Oak Harbor, Washington
At Nite Owl Tattoo, in Oak Harbor, Washington, things are not exactly as they seem. The walls are covered with framed sheets of American traditional flash. But that doesn’t mean this is an old-school shop. Owner William Lloyd and his crew like to put their own modern twist on the classic style.
“If you look at a picture of a traditional tattoo it seems so basic and simple — it looks easy, but that’s what makes it incredibly difficult,” who opened Nite Owl in 2012, on Whidbey Island in Puget Sound, north of Seattle.
Lloyd was introduced to tattooing back in high school when he would hang out at his friend’s pop’s shop back when it was actually illegal to tattoo on the island. His apprenticeship was certainly old school – cleaning tubes, organizing, drawing and other chores, and that’s where he gained an appreciation for the kind of tattoos that stand the test of time.
“Over time, most tattoos are going to fade and the lines are going to swell out. But with traditional, the colors are saturated into the skin, so it will have the longest lifetime,” Lloyd says.
There are definitely dynamics to traditional. But according to Lloyd, the rules nowadays are a lot looser.
“I really like the to put twists on art from old school tattooers, like Bert Grimm, Sailor Jerry and Cap Coleman, and bring the style into the modern age,” he says.
“I think they were limited back in their day. Like with some of the line work, you can tell exactly what it is, but it just need to be freshened up,” he adds. “It’s kind of like if somebody were to come in with a tattoo idea, I would draw over that tattoo idea to make it my own. I try and do the same with all the older stuff.”
Check out the portfolios at the shop and you’ll have no trouble seeing the well-rounded talents of Lloyd and his fellow artists – Molly Vigallon, Seth Smith and Joshua Jay. In the traditional, you’ll find tried and true designs ranging from nautical to roses and flaming hearts. You’ll also see Star Wars and pop culture inspired pieces. Anything, Lloyd says, can be turned into traditional with the right touch.

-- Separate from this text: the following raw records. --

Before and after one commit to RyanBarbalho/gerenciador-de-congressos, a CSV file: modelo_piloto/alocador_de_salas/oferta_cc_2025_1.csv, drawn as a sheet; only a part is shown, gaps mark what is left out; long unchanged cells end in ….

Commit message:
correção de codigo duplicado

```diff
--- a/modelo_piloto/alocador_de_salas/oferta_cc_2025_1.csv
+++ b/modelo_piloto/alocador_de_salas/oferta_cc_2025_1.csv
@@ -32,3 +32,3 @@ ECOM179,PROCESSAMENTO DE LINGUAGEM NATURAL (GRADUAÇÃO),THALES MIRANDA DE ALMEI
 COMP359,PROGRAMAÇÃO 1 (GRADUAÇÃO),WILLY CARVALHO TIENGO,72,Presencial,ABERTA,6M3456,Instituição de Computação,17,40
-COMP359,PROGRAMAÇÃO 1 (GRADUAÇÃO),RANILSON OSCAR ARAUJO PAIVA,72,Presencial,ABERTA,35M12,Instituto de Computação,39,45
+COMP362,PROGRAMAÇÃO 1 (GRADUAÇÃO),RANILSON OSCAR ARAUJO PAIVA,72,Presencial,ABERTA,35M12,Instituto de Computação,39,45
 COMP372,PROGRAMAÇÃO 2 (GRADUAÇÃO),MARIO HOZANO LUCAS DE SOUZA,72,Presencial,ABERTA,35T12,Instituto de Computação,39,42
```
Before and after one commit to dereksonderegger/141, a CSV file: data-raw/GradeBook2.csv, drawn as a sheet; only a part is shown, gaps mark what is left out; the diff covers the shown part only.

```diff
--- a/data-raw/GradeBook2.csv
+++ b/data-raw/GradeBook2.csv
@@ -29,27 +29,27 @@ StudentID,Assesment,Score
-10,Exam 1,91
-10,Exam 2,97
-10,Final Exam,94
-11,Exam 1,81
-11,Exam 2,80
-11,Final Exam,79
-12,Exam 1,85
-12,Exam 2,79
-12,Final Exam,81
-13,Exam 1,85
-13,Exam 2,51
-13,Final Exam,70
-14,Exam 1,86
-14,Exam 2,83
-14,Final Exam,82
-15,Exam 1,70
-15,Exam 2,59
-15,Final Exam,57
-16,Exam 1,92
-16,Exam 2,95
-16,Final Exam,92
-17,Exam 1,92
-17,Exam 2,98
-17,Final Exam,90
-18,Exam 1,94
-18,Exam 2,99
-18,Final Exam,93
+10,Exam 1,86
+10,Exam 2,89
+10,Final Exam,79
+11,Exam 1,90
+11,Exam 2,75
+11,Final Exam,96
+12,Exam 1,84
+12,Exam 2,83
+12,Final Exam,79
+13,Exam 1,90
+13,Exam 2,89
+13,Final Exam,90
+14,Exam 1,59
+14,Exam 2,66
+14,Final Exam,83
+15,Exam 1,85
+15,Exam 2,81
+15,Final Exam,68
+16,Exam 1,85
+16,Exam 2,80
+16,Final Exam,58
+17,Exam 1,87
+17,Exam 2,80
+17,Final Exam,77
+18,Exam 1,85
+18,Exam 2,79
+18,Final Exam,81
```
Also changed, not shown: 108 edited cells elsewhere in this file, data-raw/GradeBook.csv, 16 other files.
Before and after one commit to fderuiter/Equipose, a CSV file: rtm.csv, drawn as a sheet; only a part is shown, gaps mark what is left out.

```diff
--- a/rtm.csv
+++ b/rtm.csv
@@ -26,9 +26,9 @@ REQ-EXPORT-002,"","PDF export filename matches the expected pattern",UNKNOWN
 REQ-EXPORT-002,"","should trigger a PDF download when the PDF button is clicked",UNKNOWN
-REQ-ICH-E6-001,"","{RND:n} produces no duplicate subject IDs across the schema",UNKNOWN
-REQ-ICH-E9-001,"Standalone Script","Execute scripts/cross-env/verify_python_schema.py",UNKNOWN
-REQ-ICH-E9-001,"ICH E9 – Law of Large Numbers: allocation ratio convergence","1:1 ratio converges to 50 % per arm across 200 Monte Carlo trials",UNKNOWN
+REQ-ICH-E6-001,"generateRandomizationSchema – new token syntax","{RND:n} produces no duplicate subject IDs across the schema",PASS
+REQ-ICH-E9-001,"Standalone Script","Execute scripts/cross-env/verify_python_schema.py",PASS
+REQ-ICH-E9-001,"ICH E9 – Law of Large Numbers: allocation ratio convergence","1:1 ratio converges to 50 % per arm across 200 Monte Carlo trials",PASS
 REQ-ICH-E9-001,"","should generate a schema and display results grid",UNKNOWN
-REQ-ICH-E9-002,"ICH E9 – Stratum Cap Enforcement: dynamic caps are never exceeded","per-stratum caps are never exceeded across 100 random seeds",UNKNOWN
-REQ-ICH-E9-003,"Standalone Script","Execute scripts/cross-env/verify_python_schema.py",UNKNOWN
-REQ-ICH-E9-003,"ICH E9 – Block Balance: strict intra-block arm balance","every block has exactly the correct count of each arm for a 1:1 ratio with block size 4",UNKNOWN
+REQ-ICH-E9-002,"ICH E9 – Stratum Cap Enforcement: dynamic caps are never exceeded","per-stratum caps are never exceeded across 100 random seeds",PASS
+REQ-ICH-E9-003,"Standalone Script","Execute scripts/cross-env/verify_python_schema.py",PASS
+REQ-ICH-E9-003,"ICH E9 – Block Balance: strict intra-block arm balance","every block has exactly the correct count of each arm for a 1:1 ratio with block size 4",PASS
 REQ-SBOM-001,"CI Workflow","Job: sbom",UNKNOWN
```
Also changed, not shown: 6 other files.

“The hard part about drawing is turning your brain off and just drawing,” he says. “If you put too much into it, it’s not going to look like a typical traditional tattoo. It’s best to keep it basic.”
Typical traditional uses only a few colors, but Lloyd might pick from a dozen or more. Then again, just because a traditional tattoo is traditionally colored, doesn’t mean that it can’t simply be black and grey. B&G is another of Lloyd’s favorite techniques, and he’s not afraid to fuse the two styles.
“Normally you don’t put a gray wash in traditional tattooing, but it can be done, and it can look great,” he says. “I like it to have more contrast; so more black, then softer shading because that’s what’s going to hold it together.”
When it comes to ink, Lloyd has a preference for Eternal, but every brand has its best colors, and on the trays at Nite Owl, you’ll also find, Fusion, Dynamic, Intenze, and Waverly. As for machines, Lloyd sticks with good old fashioned coils that he says work especially well with the traditional style tattoos.
“I go off the feeling in my hand and the sound of the machine to know If I’m getting a good line or if I’m bouncing off the skin. I use my senses to make sure that my machine is working correctly and my needles are gliding properly.”
For the last five years, Lloyd has used the same machine, made by Adam Rosenthal at River City Machinery, for 95 percent of his tattoos. “I’ve never really had to retune it,” he says.
The Nite Owl crew travels to expos as frequently as their schedules allow. Not only do they meet and work with new clients, they’re also excited to be able to kick it with other tattoo artists who they admire. Another big part of going to a show is having your work critiqued in the daily competitions. Yes, they’ve got Best of Show and Best of Tattoo for the day trophies, but what really counts is the opportunity to further their art.
“Even if you don’t win anything, you’re getting your tattoos out there for people to see. It’s really awesome to get constructive criticism from the judges, who are usually heavy hitters. That’s feedback we can put towards making a better tattoo,” Lloyd says.
And as for American Traditional? “It’s never going to go away. It’s continually growing because people are pushing the limits of what can be traditional and what’s excepted.”